It’s very easy to eat unhealthy while at work. Further, many people may eat breakfast, lunch and snacks at work. Add in a midday gourmet coffee drink, treats provided at meetings, and an office drink fridge, people can easily tank their diets while on the job.
With this in mind, here are three Quality of Lifehacks to eat healthy at work.
- Ditch the desk. Seventy percent of American workers eat at their desks according to the American Dietetic Association and ConAgra Foods Foundation. This can lead to people choosing quick and easy meals as opposed to ones that are healthy and nutrition.
In addition eating at the desk can lead to your workspace being a minefield for bacteria. This WedMD article shares:
“The desk, in terms of bacteria, is 400 times more dirty than your toilet,” says Charles Gerba, PhD, a professor of environmental microbiology at the University of Arizona in Tucson. “People turn their desks into bacteria cafeterias because they eat at them, but they never clean them. The phone is the dirtiest, the desktop is next, and the mouse and the computer follow.”
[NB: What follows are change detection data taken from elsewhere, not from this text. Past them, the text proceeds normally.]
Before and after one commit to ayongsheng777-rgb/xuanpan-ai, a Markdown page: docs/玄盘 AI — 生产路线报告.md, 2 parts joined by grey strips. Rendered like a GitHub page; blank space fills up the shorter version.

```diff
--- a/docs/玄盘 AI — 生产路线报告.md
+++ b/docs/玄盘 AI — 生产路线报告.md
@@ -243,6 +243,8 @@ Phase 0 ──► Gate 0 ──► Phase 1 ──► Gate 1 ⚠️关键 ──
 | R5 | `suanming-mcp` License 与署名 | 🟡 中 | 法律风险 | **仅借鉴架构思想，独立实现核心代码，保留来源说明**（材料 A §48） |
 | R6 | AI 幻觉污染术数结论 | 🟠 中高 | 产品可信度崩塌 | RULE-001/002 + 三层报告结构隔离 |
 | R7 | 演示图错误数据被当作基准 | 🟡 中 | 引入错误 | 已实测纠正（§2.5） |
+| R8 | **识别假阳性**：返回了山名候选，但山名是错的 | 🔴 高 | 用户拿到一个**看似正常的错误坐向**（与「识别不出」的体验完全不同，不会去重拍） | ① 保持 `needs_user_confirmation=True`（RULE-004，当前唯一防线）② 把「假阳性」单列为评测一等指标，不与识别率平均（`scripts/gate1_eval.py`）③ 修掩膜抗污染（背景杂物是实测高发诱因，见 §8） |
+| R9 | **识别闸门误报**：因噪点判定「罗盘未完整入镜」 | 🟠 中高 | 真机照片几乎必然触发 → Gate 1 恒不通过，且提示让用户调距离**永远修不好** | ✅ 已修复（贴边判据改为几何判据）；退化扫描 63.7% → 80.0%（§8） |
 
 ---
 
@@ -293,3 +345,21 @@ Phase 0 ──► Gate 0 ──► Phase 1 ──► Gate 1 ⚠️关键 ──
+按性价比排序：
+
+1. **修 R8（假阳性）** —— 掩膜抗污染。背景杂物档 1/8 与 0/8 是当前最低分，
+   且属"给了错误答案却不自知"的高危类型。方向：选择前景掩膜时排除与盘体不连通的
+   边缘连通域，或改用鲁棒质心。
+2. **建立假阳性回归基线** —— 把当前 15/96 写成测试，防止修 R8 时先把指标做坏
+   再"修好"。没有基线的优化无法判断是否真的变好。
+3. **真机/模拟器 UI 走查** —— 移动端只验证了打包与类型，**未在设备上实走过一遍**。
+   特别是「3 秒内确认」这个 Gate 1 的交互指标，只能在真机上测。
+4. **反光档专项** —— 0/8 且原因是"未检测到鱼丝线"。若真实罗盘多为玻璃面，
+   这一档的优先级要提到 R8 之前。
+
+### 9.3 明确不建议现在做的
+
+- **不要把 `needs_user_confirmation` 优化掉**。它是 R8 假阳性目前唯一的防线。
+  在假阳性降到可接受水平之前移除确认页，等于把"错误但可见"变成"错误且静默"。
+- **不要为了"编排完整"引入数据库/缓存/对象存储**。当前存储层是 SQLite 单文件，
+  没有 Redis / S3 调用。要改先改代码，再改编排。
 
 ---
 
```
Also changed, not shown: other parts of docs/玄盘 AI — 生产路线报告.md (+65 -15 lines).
Make it a routine to plan your lunches in advance and eat away from your desk. This can include eating in a break room/cafeteria, outside (at a park if possible), or somewhere that provides fresh air and/or natural light. This will encourage you to move around and take a break to enjoy your lunch.
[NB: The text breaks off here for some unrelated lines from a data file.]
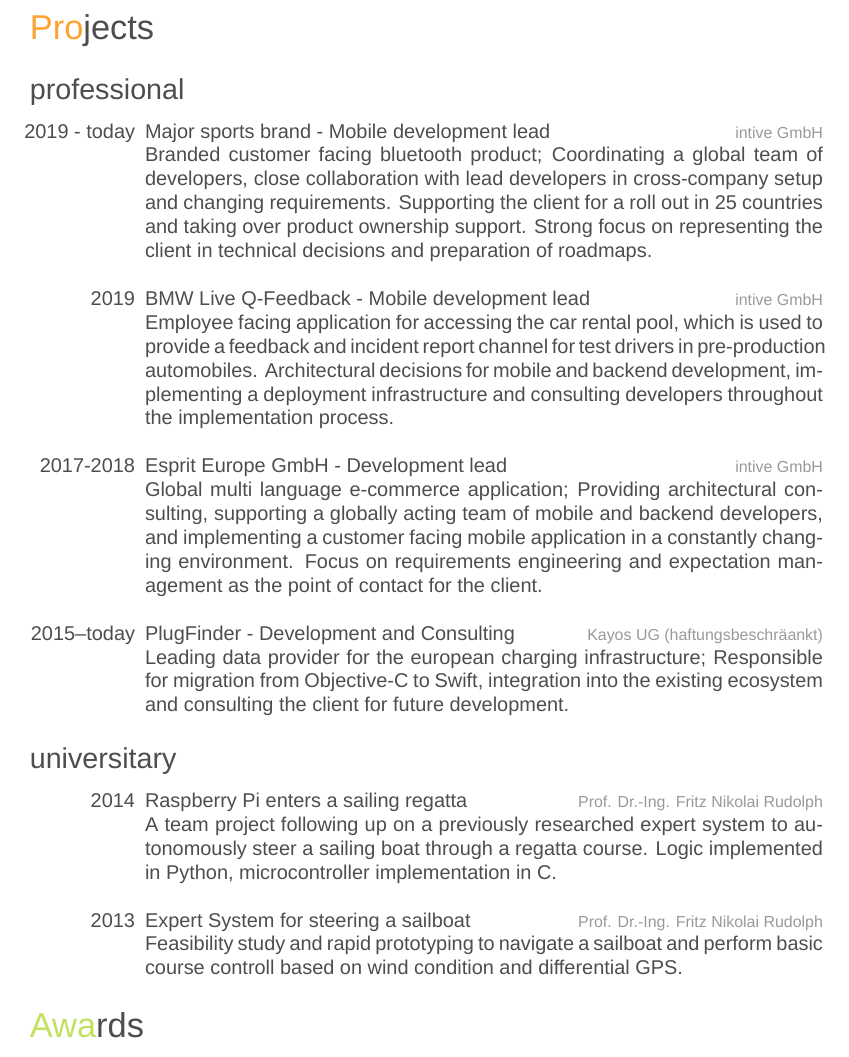
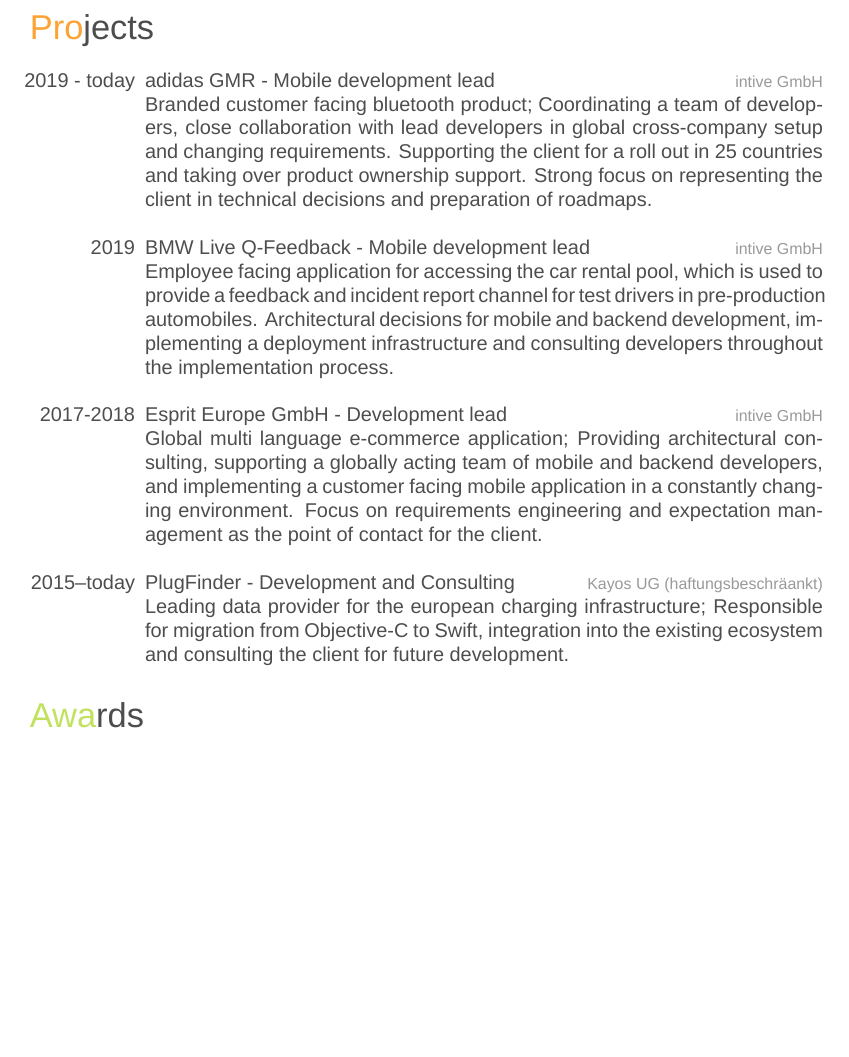
Before and after one commit to kayoslab/cv-english, a LaTeX CV (CV.tex): part of page 2 of 3, cut so that both start at the same text, the shorter picture padded with empty space. Compiled offline with XeLaTeX; a missing font is replaced by an installed copy or a similar font.

Commit message:
Updating projects
* Renaming and rephrasing GMR
* Removing university projects since they are less and less important

```diff
--- a/CV.tex
+++ b/CV.tex
@@ -199,15 +199,13 @@
 
 \section{Projects}
 
-\subsection{professional}
-
 \begin{entrylist}
 
 	\entry
 	{2019 - today}
-	{Major sports brand - Mobile development lead}
+	{adidas GMR - Mobile development lead}
 	{intive GmbH}
-	{Branded customer facing bluetooth product; Coordinating a global team of developers, close collaboration with lead developers in cross-company setup and changing requirements. Supporting the client for a roll out in 25 countries and taking over product ownership support. Strong focus on representing the client in technical decisions and preparation of roadmaps.}
+	{Branded customer facing bluetooth product; Coordinating a team of developers, close collaboration with lead developers in global cross-company setup and changing requirements. Supporting the client for a roll out in 25 countries and taking over product ownership support. Strong focus on representing the client in technical decisions and preparation of roadmaps.}
 
 
 	%------------------------------------------------
@@ -235,45 +233,6 @@
 	{Leading data provider for the european charging infrastructure; Responsible for migration from Objective-C to Swift, integration into the existing ecosystem and consulting the client for future development.}
 
 	%------------------------------------------------
-
-	%\entry
-	%{2015}
-	%{AdsDown Content Blocker - Development and Release}
-	%{Kayos UG (haftungsbeschr\"{a}nkt)}
-	%{Safari Content Blocker Extension for iOS; In-House developed application marketed towards professional users.}
-
-	%------------------------------------------------
-
-	%\entry
-	%{2015}
-	%{caffe:ne - Development and Release}
-	%{Kayos UG (haftungsbeschr\"{a}nkt)}
-	%{Caffeine tracking Application leveraging modern features of Apple's HealthKit; In-House developed application for health tracking.}
-
-	%------------------------------------------------
-
-\end{entrylist}
-
-\subsection{universitary}
-
-\begin{entrylist}
-
-	\entry
-	{2014}
-	{Raspberry Pi enters a sailing regatta}
-	{Prof. Dr.-Ing. Fritz Nikolai Rudolph}
-	{A team project following up on a previously researched expert system to autonomously steer a sailing boat through a regatta course. Logic implemented in Python, microcontroller implementation in C.}
-
-	%------------------------------------------------
-
-	\entry
-	{2013}
-	{Expert System for steering a sailboat}
-	{Prof. Dr.-Ing. Fritz Nikolai Rudolph}
-	{Feasibility study and rapid prototyping to navigate a sailboat and perform basic course controll based on wind condition and differential GPS.}
-
-	%------------------------------------------------
-
 \end{entrylist}
 
 %----------------------------------------------------------------------------------------
```
Also changed, not shown: CV.pdf, CV.tex (10 more changed lines).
- Go nuts! If you’re looking for healthy snack, nuts (barring allergies) are a great option. Nuts such as cashews, peanuts and pistachios are high in both protein and healthy unsaturated fats. In fact, nuts have about 6 grams of protein per 2-ounce serving. Further, nut butters such as almond, hazelnut, or peanut are also rich in healthy fats, protein and minerals. Aim to choose nut butters that do not have a lot of added sugar.
- Avoid the candy jar. Yesterday’s blog post, “Cutting back on sugar: Healthy ways to curb America’s mouth-watering obsession,” covered America’s addiction to sugar. Research shows that Americans eat the equivalent of 22 teaspoons of sugar per day. Sugar can come from processed foods, such as breads, salad dressing, soups, and more, as well as candy. The National Confectioners Association reports that over one-third of American workers have a communal office candy dish. To help reduce the amount of daily sugar you consume, start by avoiding the office candy jar and other office treats.
Share your tips to eat healthy at work in the comments section below.